Last October, Eric Idle joined Michael Palin and Terry Jones in the prestigious club of Monty-Python-Members-Turned-Authors-of-Children's-Books. He has written a marvelously entertaining and humorous book called The Quite Remarkable Adventures of the Owl and the Pussycat. This is Eric's first venture into the realm of children's literature. Terry Jones has written quite a few children's books already, as has Michael Palin. Terry Gilliam, of course, gets honorable mention for the 1989 novelization of the Baron Munchausen script.
Eric's Owl and the Pussycat, is based on an Edward Lear poem and other works and drawings by the 19th century painter and author. "One day I found myself reciting to my daughter Lily the poem of The Owl and The Pussycat," said Eric. "Like most children she fell under the spell of its charm. I realized that its fabulous combination of love story, adventure and happy resolution would make a great musical subject... [Lily] was really struck by it and I decided to sing it to the guitar. Then I thought, well, let me write the story."
original poem appeared in Lear's Book of Nonsense which, like most of
Lear's works, was about as silly as most Monty Python sketches and didn't
make much sense. Eric explained that in the poem, "...there is
no explanation of who they [the owl and the pussycat] are or how they
meet... or why they do such a bizarre thing as putting to sea with only
some honey and plenty of money wrapped up in a five pound note. This
left Act One very much open. It was my job to construct the back story,
to create a reason for them to sail for a year and a day to the land
where the Bong Tree grows."
Eric's version tells the story of an owl and a pussycat who set off on an adventure to strange lands to rescue the Bong Tree, a magical tree that walks, talks, swims, and goes shopping. No, this is certainly not the Legendary Walking Tree of Dahomey, popularized in an old Monty Python sketch, but even adults will find a number of funny and poignant comments to enjoy here. In one passage, the owl and the pussycat come across an exotic plant, the Manypeeplia Upsidownia, which consisted of a great many people hanging around, all talking a great deal of nonsense. "It's just like the government!" observes one character in the book.
In fact, Eric makes sense where Edward Lear's poetry left utter nonsense. That was Lear's style, of course. But Eric thought it might be fun to turn Lear's poetry and drawings into a work that might be even more appealing to kids, maybe an animated film. "In 1993," Eric said, "John Du Prez and I were casting around for a subject for an animated musical." The owl and the pussycat quickly became the subject for the effort. "John and I began by writing some songs... we sat in an old stone cabin in Provence, John with his keyboard and me with guitar and bashed out about twenty songs, which we stuck in some kind of order on battered cork boards. I then began the writing task. This continued off and on for three years. "
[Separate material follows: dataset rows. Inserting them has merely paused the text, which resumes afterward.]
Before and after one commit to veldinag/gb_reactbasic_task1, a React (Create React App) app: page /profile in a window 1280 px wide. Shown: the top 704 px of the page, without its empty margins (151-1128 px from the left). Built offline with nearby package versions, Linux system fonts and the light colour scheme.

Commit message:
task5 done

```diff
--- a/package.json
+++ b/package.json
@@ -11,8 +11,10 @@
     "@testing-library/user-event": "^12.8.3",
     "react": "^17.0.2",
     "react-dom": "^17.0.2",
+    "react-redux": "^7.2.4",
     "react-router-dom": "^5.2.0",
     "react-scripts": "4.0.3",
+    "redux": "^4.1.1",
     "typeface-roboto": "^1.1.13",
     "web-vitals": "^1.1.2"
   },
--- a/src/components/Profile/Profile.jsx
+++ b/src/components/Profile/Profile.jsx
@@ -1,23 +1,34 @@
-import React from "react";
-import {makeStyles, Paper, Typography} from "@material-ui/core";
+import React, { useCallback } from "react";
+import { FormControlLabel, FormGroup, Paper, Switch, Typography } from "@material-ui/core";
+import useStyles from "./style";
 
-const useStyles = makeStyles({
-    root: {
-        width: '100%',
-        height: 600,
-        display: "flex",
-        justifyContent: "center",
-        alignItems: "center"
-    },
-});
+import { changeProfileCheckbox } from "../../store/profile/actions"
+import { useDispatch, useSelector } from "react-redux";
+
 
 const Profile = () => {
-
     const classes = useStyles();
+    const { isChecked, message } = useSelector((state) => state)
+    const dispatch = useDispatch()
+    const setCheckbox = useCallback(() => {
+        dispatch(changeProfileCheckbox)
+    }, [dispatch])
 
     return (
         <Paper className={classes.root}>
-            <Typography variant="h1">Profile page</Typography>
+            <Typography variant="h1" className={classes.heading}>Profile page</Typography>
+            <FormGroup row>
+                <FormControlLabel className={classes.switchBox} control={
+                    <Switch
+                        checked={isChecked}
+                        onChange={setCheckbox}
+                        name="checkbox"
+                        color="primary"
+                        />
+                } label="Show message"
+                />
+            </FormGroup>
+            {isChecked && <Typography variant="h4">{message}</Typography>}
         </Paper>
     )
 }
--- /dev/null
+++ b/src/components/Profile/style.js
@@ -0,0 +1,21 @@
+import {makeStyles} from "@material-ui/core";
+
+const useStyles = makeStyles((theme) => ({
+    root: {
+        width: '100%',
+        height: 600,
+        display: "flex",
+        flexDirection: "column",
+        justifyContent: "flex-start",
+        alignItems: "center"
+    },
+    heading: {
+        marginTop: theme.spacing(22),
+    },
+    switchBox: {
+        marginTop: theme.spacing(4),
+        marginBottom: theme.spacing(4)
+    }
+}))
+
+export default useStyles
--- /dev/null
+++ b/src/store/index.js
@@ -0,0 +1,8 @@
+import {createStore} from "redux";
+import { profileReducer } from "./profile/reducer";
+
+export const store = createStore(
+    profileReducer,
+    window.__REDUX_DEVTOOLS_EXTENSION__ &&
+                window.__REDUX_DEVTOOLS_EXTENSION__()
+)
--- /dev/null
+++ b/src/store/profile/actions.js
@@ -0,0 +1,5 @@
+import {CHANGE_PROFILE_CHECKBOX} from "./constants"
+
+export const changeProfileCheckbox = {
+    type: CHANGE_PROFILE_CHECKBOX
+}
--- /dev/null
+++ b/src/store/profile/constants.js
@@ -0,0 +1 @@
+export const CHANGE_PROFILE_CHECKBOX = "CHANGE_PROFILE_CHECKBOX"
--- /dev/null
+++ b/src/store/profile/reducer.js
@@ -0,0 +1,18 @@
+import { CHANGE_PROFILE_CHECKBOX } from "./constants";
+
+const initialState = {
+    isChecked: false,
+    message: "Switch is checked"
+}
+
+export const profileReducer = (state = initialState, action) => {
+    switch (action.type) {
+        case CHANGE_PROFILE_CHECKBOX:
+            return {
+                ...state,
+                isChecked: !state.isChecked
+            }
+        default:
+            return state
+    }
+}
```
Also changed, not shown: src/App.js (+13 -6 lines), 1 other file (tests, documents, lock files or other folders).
Eric ran the idea of an animated film by famed director Steven Spielberg, who pointed out that animated films starring animals typically do not do very well (although Spielberg was proven wrong when The Lion King opened a few weeks later). A major movie studio also toyed with Eric's story for a while, much to Eric's chagrin. So the idea of a movie was replaced with a children's book and an audio tape featuring Eric Idle as narrator. Eric also performs most of the songs he composed with Du Prez. You could almost expect Eric to launch into the ribald tales of Ricky the Magic Pixie and Daisy Bumble... "He found her in the bedroom. Roughly he grabbed her heaving shoulders, pulling her down on the bed hurridly and ripping off her..." well, you get the picture...
For the complete personal account of Eric's trials and triumphs as
children's book author, visit his Owl
and Pussycat web page here on PythOnline! You can also order the
book and the audio cassettes from the PythOnline giftshop.
Edward Lear (1812-1888) -- Edward Lear was an English painter and humorist who, for a brief period, even gave Queen Victoria painting lessons. He spent most of his life abroad, traveling extensively on painting tours through the Balkans and the Middle East. He was obscure and poor and would probably have remained so but for the publication of A Book of Nonsense in 1846 which was an overnight sensation. The book included the poem The Owl and the Pussycat, which is as popular today as it was then.